=== INSTRUCTIONS TO FOLLOW ===
Before you return the entries below, strip out the pictures and keep all else exact.

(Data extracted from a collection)

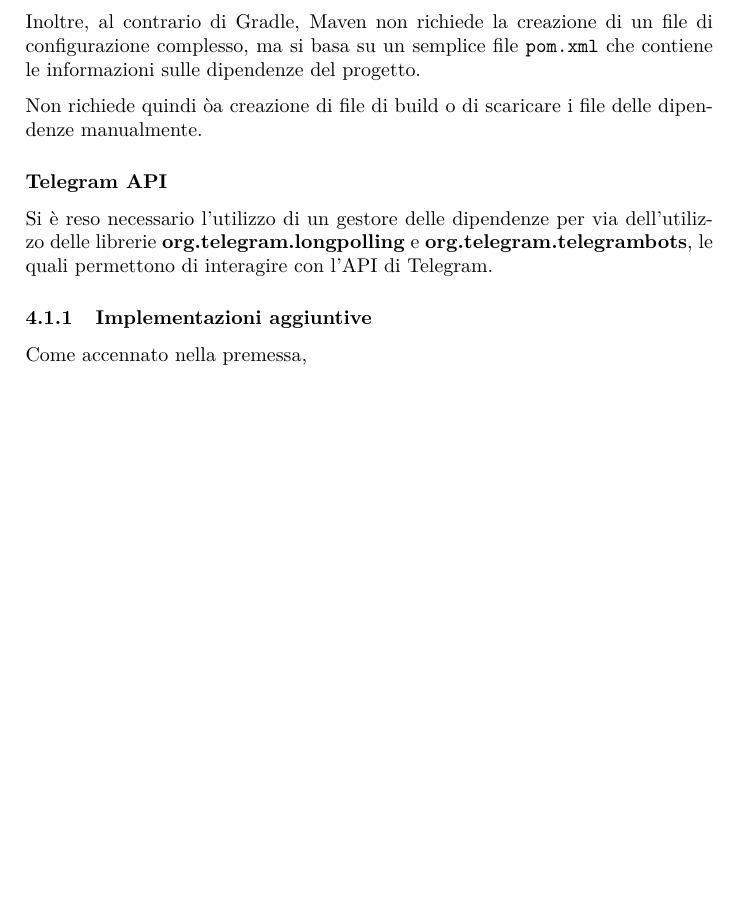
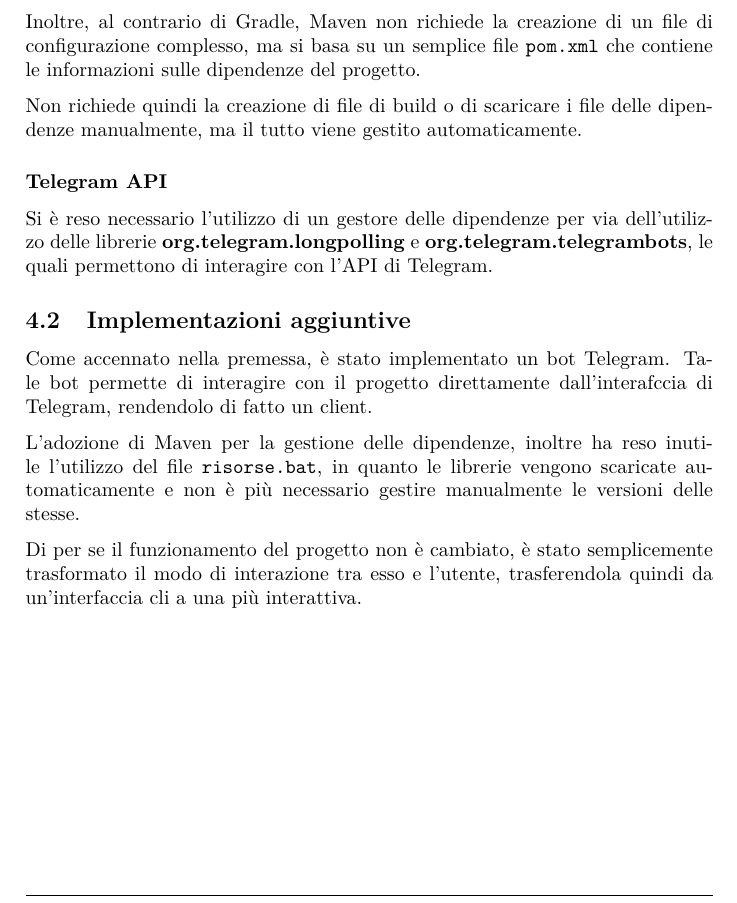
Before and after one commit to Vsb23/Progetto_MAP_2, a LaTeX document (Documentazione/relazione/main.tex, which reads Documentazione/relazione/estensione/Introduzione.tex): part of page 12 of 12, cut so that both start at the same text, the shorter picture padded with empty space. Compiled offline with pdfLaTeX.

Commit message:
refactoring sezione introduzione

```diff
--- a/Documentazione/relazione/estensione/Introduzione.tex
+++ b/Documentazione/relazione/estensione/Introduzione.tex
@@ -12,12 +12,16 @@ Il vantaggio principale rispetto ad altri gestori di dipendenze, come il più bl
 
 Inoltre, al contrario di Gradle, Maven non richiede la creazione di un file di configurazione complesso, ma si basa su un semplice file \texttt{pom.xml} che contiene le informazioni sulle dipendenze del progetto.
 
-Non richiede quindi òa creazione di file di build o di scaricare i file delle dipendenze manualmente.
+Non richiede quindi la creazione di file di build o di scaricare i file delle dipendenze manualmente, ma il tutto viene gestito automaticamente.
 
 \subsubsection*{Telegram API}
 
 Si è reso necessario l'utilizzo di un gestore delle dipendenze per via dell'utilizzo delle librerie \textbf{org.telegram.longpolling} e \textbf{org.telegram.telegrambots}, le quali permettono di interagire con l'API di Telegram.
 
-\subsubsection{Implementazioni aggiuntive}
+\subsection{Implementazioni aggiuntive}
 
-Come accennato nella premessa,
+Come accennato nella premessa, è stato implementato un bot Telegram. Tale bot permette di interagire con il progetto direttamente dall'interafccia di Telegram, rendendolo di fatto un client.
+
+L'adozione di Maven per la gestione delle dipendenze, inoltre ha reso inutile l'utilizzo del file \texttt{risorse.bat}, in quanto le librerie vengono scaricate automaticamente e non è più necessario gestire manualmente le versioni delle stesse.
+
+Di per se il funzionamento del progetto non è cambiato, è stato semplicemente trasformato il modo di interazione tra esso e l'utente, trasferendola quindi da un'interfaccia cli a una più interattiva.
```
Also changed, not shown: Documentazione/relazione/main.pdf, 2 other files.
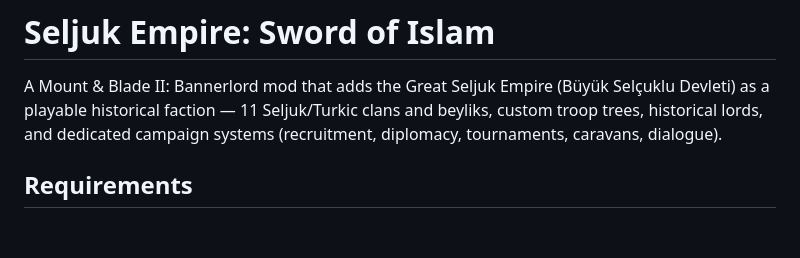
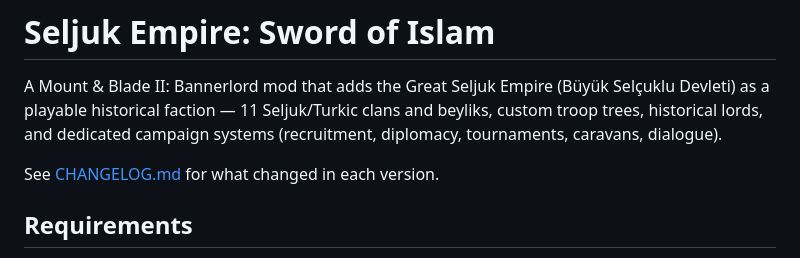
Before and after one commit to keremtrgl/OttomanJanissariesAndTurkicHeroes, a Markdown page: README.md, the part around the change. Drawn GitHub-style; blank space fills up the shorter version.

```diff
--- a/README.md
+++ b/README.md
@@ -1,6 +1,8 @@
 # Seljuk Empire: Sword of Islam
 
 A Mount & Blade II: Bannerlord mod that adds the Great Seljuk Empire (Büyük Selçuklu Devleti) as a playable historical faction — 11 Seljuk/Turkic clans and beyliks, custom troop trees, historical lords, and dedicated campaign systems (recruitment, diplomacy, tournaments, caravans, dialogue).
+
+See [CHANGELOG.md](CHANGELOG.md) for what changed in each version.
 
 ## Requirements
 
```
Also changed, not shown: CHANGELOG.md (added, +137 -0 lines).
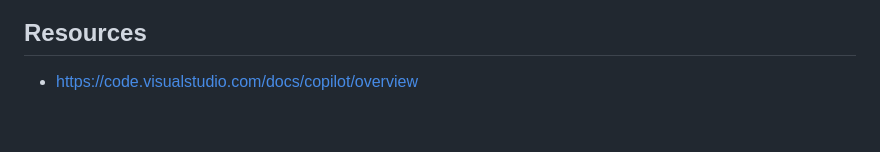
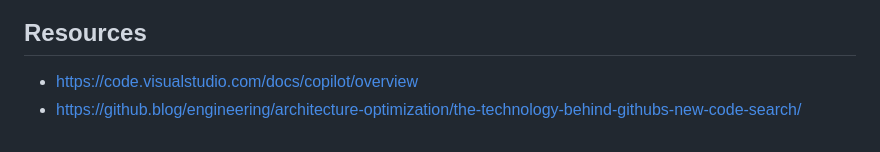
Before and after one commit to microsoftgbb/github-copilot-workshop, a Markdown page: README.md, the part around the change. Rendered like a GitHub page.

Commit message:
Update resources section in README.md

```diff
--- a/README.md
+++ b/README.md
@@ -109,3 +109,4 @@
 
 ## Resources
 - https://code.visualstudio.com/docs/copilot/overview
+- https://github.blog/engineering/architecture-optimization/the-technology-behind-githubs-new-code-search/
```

=== SOLUTION ===
Before and after one commit to Vsb23/Progetto_MAP_2, a LaTeX document (Documentazione/relazione/main.tex, which reads Documentazione/relazione/estensione/Introduzione.tex): part of page 12 of 12, cut so that both start at the same text, the shorter picture padded with empty space. Compiled offline with pdfLaTeX.

Commit message:
refactoring sezione introduzione

```diff
--- a/Documentazione/relazione/estensione/Introduzione.tex
+++ b/Documentazione/relazione/estensione/Introduzione.tex
@@ -12,12 +12,16 @@ Il vantaggio principale rispetto ad altri gestori di dipendenze, come il più bl
 
 Inoltre, al contrario di Gradle, Maven non richiede la creazione di un file di configurazione complesso, ma si basa su un semplice file \texttt{pom.xml} che contiene le informazioni sulle dipendenze del progetto.
 
-Non richiede quindi òa creazione di file di build o di scaricare i file delle dipendenze manualmente.
+Non richiede quindi la creazione di file di build o di scaricare i file delle dipendenze manualmente, ma il tutto viene gestito automaticamente.
 
 \subsubsection*{Telegram API}
 
 Si è reso necessario l'utilizzo di un gestore delle dipendenze per via dell'utilizzo delle librerie \textbf{org.telegram.longpolling} e \textbf{org.telegram.telegrambots}, le quali permettono di interagire con l'API di Telegram.
 
-\subsubsection{Implementazioni aggiuntive}
+\subsection{Implementazioni aggiuntive}
 
-Come accennato nella premessa,
+Come accennato nella premessa, è stato implementato un bot Telegram. Tale bot permette di interagire con il progetto direttamente dall'interafccia di Telegram, rendendolo di fatto un client.
+
+L'adozione di Maven per la gestione delle dipendenze, inoltre ha reso inutile l'utilizzo del file \texttt{risorse.bat}, in quanto le librerie vengono scaricate automaticamente e non è più necessario gestire manualmente le versioni delle stesse.
+
+Di per se il funzionamento del progetto non è cambiato, è stato semplicemente trasformato il modo di interazione tra esso e l'utente, trasferendola quindi da un'interfaccia cli a una più interattiva.
```
Also changed, not shown: Documentazione/relazione/main.pdf, 2 other files.
Before and after one commit to keremtrgl/OttomanJanissariesAndTurkicHeroes, a Markdown page: README.md, the part around the change. Drawn GitHub-style; blank space fills up the shorter version.

```diff
--- a/README.md
+++ b/README.md
@@ -1,6 +1,8 @@
 # Seljuk Empire: Sword of Islam
 
 A Mount & Blade II: Bannerlord mod that adds the Great Seljuk Empire (Büyük Selçuklu Devleti) as a playable historical faction — 11 Seljuk/Turkic clans and beyliks, custom troop trees, historical lords, and dedicated campaign systems (recruitment, diplomacy, tournaments, caravans, dialogue).
+
+See [CHANGELOG.md](CHANGELOG.md) for what changed in each version.
 
 ## Requirements
 
```
Also changed, not shown: CHANGELOG.md (added, +137 -0 lines).
Before and after one commit to microsoftgbb/github-copilot-workshop, a Markdown page: README.md, the part around the change. Rendered like a GitHub page.

Commit message:
Update resources section in README.md

```diff
--- a/README.md
+++ b/README.md
@@ -109,3 +109,4 @@
 
 ## Resources
 - https://code.visualstudio.com/docs/copilot/overview
+- https://github.blog/engineering/architecture-optimization/the-technology-behind-githubs-new-code-search/
```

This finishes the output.